I love my Facebook newsfeed. I’ve “liked” all manner of sites – from the cute to the crazy to the thoughtful – so trawling through it each day is a fascinating treasure trove.
Yesterday, a story called 8 Things My Very Tall Daughter Can Expect popped into my feed.
It caught my eye because I have a very tall daughter of my own. In fact, she officially overtook me in the centimetre stakes this week.
Now there’s a freaky milestone: I have an 11-year-old who is over 167cm tall (around 5ft 6in), wears size 10 shoes and shops for size 8 adult clothes.
Once upon a time I had a shoe obsession and saved all my favourite pairs for her. No dice, she grew out of them last year, far too early to progress to heels.
We are going to a party next week and I was fretting over what she should wear. So I dug around in an old bag of clothes from the days when I was editing Singapore CLEO magazine and found a satin peacock print skirt and top for her to wear. Fitted like a glove.
The eldest was born big – 4.3kg – and never slowed down. She’s always been off the blue book charts. We have no idea where it comes from: her grandparents are all tiny. I’m average height and her dad isn’t unusually tall at 5ft 11in.
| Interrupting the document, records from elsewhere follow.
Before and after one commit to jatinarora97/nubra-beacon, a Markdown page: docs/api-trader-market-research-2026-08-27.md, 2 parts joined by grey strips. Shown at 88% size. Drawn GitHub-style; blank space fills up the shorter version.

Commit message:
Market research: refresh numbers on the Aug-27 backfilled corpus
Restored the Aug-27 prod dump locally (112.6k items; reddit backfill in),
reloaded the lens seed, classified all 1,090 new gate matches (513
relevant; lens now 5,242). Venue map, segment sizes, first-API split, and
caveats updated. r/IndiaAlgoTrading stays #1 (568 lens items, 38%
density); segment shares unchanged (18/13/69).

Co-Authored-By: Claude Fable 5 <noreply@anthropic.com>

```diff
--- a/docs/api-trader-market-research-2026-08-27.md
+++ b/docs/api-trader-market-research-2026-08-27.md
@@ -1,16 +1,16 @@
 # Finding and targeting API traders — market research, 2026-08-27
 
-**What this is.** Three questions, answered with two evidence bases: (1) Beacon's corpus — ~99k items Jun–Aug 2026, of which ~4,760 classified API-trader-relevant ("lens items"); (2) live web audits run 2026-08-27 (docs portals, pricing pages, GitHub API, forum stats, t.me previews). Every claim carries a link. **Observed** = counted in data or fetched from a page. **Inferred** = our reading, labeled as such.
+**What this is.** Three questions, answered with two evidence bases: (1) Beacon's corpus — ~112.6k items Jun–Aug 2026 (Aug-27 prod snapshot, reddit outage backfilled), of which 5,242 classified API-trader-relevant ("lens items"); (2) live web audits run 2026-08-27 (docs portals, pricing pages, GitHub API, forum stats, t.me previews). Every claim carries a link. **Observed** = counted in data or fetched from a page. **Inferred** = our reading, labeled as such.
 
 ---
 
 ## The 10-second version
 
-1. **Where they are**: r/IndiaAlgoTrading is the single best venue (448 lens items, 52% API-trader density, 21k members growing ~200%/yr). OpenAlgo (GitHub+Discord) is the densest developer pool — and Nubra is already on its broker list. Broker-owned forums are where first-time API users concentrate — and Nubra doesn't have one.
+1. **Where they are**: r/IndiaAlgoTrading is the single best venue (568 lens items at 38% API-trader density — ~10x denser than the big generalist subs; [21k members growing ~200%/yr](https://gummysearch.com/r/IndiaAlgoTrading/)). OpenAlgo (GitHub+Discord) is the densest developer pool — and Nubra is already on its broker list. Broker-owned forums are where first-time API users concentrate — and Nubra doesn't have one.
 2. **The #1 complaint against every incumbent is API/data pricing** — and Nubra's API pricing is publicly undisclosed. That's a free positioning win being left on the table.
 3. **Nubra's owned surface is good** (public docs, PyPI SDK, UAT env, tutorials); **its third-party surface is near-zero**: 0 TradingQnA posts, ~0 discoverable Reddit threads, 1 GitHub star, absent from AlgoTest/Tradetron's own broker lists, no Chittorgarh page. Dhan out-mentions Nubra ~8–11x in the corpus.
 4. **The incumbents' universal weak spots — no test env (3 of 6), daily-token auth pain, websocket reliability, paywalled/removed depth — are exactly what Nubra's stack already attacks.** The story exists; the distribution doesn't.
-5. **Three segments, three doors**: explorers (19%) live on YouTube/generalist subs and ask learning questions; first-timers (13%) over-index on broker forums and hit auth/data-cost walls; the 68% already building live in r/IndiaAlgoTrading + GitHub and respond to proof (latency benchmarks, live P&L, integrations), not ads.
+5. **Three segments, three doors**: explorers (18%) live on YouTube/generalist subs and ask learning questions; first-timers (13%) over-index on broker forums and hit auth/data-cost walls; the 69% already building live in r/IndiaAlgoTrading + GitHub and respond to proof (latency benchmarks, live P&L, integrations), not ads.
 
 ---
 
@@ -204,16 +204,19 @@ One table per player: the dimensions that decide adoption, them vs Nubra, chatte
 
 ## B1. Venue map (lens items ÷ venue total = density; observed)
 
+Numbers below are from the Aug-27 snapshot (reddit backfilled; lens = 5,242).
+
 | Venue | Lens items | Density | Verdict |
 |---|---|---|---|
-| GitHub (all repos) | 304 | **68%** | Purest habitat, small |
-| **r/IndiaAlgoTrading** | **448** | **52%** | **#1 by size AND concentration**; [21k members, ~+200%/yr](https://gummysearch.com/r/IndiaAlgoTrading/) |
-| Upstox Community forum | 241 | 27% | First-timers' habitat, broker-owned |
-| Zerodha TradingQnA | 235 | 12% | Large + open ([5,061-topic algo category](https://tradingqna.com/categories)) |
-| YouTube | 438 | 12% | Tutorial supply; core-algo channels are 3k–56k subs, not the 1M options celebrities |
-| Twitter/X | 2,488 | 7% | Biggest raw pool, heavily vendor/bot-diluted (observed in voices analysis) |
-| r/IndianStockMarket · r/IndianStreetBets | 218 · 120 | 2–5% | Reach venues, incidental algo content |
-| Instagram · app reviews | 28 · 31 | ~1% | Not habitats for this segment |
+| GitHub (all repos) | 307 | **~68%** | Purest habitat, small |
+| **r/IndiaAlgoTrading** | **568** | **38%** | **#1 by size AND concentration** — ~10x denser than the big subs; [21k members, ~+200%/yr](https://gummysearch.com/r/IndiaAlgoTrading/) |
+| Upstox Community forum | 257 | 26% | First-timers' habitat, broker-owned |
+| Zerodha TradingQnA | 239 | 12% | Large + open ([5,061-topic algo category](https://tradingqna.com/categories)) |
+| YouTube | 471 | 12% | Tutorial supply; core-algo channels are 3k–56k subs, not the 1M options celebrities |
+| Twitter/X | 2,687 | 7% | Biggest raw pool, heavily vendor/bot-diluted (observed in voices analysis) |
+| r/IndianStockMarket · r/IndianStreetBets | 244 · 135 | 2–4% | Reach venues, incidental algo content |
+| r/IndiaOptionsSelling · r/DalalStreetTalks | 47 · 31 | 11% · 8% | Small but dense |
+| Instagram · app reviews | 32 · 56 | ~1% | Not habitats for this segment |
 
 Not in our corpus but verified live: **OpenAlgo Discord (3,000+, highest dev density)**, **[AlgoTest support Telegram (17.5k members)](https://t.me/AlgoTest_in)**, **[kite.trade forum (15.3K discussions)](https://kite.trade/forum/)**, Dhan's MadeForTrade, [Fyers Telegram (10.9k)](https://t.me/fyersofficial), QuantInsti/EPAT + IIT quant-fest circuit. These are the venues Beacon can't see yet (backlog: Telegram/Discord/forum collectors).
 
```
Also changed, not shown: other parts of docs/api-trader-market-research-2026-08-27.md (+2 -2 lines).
But she doesn’t seem bothered by being an Amazon. One of her best friends is around half her size and they’re quite zen about the height difference.
Anyway, back to the Tall Daughter post.
It brought back so many memories.
1. You will experience a series of minor disappointments
You will outgrow your tricycle after only riding it once.
You won’t be able to go on kiddie rides at the amusement park.
Your gymnastics career will be short-lived.
That purple jacket you loved now ends a full three inches above your wrist.
No one will want to give you piggyback rides.
And I’ve looked for weeks, but those Dora the Explorer light-up sneakers you covet don’t come in your size. Sorry, hon.
Sorry for it all.
She is gutted that all her favourite clothes don’t fit her … and my back still hasn’t recovered from the attempted piggyback rides.
4. People will think you are older than you are
As you toddle around in your diaper, carry your stuffed animal everywhere and enjoy the occasional temper tantrum in a mall parking lot, you are unknowingly besieged with confused glances. “She’s, um, still wearing diapers?” people ask me pointedly. And when I clue them in that you are only 2 years old, their eyes widen and their jaws drop. “TWO?!!! I thought she was in kindergarten!” After my twentieth “she’s tall for her age,” people still look at me like I’m trying to sneak a ringer into a peewee game.
That was my daughter’s early childhood, filled with older kids and other parents expecting far too much from her. To be honest, even her own parents did. She was an early talker, so I’d find myself having full-on arguments with a two-year-old and only belatedly (and guiltily) realising how wrong that was.
Now she’s taller than me. And looks like she’s 14. And sleeps like she’s 16 (think 11.30am on weekends … see pic above). And reads like she’s 15.
At her parent-teacher interview her teacher agreed that she was more in the year nine category for The Premier’s Reading Challenge. She’s currently engrossed in The Restaurant At The End of the Universe.
I just put in her high school preference form. But I can’t say “Oh my god, I can’t believe my little girl is going to high school next year!”
Because she’s never been little and certainly isn’t now.
Still, the high school thing blows my mind.
Song of the day: No Doubt “I’m just a girl”